Last week, when I briefly reviewed Slow Dancer's
new track "I Would
" from the upcoming album In a Mood, I often found it hard to focus on what I was writing because of how entranced I became by what I was listening to. I loved the track so much that it was hard for me to pull myself away from it, and for the past week I've been listening to it nonstop. It was clear to me that Simon Okely is a multi-talented, subversive songwriter whose lyrics are just as compelling as his melodies and instrumentation.
I recently got a chance to ask the Australian singer-songwriter a few questions about his songwriting process, and his answers were refreshingly humble, interesting, and honest. Check out the interview below, and be sure to give In A Mood
a spin, which is out now.
Jake Holzman: Your music sounds reminiscent of classic 70s rock and rhythm and blues, and yet it somehow also sounds current. How important is it for you, as a songwriter, to draw from your influences while also keeping in touch with what's going on in the current music world today?
Simon Okely: Yeah, it's definitely important to me. I'm glad that's the reading you get. I don't think of myself as a genre musician or a renaissance guy. I'm here and this is now, and I want my music to reflect that. I watched that classic albums DVD on Songs in the Key of Life
when I was a kid. Stevie Wonder said you have to know where you've come from to know where you're going. I really took that to heart.
JH: Your lyrics seem very personal too, especially on "I Would." What's your songwriting process like? Is it sometimes a challenge to get so intimate?
SO: Absolutely, candid vulnerability... it's my shtick! "I Would" is embarrassingly intimate for me, it makes it hard to sing it live sometimes. When I was writing it, I was thinking "man, this is like going to the shops without your pants on!" As an artist, I feel like it's an important part of the job though, and every job has its difficult parts.

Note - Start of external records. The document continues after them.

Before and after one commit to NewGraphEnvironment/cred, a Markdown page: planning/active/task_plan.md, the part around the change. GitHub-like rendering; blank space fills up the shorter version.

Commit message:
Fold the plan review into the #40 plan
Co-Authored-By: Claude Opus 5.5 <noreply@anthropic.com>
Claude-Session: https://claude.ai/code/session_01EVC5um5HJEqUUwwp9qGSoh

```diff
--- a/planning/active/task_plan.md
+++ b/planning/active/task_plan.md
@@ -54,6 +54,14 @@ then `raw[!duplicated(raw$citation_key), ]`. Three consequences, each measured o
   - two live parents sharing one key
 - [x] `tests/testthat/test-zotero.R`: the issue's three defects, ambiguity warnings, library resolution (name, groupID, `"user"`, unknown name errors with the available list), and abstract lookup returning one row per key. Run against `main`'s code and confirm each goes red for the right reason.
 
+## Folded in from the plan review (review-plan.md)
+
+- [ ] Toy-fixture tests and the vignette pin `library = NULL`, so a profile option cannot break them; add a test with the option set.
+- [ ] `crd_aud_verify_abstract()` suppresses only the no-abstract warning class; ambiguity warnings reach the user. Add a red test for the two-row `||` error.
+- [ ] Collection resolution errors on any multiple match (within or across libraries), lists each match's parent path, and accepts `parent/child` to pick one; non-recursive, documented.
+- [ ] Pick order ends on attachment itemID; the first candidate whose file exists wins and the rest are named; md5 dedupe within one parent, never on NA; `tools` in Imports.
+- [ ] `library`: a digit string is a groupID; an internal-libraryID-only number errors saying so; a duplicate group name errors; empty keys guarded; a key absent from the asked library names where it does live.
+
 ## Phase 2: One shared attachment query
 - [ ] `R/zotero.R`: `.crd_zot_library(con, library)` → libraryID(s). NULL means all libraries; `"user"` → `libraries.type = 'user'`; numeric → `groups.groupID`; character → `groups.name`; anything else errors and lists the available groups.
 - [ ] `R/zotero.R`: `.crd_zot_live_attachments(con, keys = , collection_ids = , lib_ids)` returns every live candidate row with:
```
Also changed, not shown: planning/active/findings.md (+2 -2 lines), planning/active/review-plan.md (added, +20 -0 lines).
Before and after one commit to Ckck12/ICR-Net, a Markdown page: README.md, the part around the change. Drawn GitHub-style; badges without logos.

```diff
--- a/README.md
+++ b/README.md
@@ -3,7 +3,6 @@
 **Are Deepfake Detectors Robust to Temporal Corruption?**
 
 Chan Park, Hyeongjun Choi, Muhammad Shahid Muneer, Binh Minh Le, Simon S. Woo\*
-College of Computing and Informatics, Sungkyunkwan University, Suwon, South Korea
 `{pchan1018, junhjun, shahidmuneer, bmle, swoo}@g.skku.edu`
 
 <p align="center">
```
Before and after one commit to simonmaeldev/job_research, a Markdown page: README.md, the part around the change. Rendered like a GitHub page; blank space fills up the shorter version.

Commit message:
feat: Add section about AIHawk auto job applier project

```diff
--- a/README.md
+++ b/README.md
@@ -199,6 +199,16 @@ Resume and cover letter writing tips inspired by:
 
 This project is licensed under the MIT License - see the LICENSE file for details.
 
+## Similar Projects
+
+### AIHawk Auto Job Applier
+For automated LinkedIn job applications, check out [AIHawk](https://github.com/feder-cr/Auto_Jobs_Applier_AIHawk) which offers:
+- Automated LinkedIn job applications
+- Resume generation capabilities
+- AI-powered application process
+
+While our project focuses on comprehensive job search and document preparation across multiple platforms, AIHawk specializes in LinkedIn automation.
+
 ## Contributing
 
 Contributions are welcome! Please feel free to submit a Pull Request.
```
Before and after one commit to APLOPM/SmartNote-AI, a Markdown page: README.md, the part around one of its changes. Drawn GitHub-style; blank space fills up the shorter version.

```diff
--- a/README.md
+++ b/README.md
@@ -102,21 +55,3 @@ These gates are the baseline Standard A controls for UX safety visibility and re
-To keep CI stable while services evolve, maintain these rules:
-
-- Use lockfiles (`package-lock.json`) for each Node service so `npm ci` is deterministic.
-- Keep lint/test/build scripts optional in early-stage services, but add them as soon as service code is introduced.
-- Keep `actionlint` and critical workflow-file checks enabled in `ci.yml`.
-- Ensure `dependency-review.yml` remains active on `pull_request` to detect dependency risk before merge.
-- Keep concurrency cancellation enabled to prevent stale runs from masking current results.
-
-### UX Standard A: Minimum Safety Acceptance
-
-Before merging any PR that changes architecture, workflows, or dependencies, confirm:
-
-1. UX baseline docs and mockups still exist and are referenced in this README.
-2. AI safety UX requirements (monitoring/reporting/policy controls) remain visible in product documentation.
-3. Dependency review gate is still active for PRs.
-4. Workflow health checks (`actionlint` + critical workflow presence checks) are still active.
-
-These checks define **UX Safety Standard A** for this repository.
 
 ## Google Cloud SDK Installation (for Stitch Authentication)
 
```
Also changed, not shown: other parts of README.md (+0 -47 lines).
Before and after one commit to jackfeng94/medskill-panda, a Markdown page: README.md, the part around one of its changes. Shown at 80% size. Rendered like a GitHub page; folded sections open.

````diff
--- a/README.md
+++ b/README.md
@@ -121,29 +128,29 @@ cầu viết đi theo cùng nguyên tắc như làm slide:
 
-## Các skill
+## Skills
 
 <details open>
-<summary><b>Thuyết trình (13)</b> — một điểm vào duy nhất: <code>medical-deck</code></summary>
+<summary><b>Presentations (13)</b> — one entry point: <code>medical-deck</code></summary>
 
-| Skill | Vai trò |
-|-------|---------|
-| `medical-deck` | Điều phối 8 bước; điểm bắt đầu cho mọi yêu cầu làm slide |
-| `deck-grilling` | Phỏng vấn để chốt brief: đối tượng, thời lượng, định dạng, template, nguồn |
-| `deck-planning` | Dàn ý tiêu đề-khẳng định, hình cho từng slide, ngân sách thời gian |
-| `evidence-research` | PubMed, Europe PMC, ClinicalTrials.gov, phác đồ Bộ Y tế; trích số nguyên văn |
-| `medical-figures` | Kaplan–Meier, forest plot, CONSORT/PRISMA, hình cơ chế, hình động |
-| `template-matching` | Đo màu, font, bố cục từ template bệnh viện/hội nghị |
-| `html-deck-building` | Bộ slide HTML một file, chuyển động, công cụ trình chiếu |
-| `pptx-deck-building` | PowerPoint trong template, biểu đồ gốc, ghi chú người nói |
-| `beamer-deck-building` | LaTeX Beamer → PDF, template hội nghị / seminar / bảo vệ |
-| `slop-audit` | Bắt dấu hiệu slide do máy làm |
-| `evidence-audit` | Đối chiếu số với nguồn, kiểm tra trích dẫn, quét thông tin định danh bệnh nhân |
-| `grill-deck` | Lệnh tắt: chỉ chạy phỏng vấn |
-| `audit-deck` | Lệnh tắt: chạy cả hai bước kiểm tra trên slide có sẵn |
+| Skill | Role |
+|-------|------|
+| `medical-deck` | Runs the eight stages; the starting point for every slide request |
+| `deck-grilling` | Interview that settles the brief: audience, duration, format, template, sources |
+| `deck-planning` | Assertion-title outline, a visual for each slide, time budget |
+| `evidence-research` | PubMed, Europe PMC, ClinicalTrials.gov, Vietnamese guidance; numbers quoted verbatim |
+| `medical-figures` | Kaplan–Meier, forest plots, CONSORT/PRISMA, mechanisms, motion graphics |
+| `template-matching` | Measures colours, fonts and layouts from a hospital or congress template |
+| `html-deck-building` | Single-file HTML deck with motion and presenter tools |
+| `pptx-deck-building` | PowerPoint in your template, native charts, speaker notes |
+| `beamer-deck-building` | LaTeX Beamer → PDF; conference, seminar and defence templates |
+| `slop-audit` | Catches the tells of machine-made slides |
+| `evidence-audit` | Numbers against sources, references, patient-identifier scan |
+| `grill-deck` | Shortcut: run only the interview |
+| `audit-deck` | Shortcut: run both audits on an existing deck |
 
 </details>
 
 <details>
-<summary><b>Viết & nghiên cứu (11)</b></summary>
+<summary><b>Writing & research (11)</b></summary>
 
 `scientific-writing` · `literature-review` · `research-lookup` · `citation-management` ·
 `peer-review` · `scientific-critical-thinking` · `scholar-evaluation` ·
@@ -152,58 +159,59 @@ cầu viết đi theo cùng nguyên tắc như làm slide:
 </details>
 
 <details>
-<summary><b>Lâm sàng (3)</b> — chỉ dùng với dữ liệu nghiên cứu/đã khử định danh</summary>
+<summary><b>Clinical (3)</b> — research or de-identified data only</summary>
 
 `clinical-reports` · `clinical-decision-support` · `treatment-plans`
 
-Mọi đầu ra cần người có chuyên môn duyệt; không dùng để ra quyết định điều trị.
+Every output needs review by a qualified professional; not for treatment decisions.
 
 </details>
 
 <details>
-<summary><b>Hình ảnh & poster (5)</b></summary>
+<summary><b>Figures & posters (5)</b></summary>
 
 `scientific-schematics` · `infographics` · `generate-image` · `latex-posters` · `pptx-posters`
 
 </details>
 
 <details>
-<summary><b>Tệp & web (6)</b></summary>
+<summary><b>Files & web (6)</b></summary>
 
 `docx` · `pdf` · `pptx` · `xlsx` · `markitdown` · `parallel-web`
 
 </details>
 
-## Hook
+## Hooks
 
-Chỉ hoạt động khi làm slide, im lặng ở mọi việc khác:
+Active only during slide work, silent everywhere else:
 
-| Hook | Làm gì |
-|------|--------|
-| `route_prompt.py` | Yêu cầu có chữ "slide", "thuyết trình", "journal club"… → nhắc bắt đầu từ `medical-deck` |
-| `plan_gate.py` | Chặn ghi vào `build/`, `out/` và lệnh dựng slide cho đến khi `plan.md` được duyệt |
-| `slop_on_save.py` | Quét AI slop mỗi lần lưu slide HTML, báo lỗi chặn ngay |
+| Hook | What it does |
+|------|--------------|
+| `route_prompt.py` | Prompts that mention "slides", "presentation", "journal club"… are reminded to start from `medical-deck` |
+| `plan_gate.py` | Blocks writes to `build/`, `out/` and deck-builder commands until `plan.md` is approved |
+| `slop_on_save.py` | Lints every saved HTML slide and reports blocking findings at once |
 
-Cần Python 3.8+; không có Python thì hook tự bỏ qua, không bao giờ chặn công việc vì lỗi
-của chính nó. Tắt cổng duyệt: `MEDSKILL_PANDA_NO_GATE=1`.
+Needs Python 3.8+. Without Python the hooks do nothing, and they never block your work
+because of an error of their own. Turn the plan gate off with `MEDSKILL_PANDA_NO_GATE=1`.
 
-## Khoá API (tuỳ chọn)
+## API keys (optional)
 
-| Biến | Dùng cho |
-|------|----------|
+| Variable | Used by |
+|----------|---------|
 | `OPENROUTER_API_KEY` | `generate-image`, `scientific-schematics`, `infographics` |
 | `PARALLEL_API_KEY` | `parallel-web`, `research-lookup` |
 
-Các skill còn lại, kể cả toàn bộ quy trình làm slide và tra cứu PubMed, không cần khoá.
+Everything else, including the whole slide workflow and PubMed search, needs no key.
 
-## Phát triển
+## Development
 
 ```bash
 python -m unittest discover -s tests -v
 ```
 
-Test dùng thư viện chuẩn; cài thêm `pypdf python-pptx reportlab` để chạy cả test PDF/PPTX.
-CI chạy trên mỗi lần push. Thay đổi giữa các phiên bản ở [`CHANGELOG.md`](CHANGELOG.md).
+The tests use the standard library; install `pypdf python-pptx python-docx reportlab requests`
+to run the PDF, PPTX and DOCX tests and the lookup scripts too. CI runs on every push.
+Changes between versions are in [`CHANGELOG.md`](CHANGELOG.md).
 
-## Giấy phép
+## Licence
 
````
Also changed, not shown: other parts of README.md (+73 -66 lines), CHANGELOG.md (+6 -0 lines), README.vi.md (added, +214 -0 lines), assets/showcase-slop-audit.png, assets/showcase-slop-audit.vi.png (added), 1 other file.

JH: I noticed on your Facebook page that you said you wanted the songs on In a Mood to be "less about the stories we tell ourselves when in love and more about the moods that can come creeping over a relationship." Would you care to delve a little more into that?
SO: Well, I wanted to capture the feeling, the moment as opposed to the story. You know how a great movie leaves you with this mood? It kind of permeates your life for a little bit after it ends, like a feelings hang over. I think we all experience these moods in interpersonal relationships. Someone might do or say something that subtly effects the way you see them and can hang on for ages. I wanted to try and get that into this record.
JH: You say on "It Goes On," that you "like to overanalyze." Is that true, and if so do you think it helps you as a writer? That mentality comes through a lot in your lyrics, there are a lot of great observations on relationships that most people probably wouldn't think of.
SO: It's absolutely true, I'm over analyzing this question right now! I can revel in the 'what if's' for ages - like a pig in mud! If analysis is key to the creation of knowledge, over analysis is an occasional bi-product. I think it's also a bi-product of insight and empathy, two real weapons in writing. For the thrill I get from knowledge and from writing, I'm happy to manage the bi-product.
JH: I also read that growing up in Perth helped shape your sound. What do you mean by that? Are there any other locations that shaped who you are as an artist?
SO: No place has shaped me more than Western Australia. I was involved in a little doco years ago that set to unpack 'the Perth sound'. It was called "Something in The Water". Although I don't agree with the title, I think artists benefit from parameters - myself included. Perth's isolation and its insular music industry mean songwriters have to be bold. It has its own frequency too. An undertone. It's a place David Lynch or Raymond Carver would love. I forever see beauty in ugliness and ugliness in beauty because of it.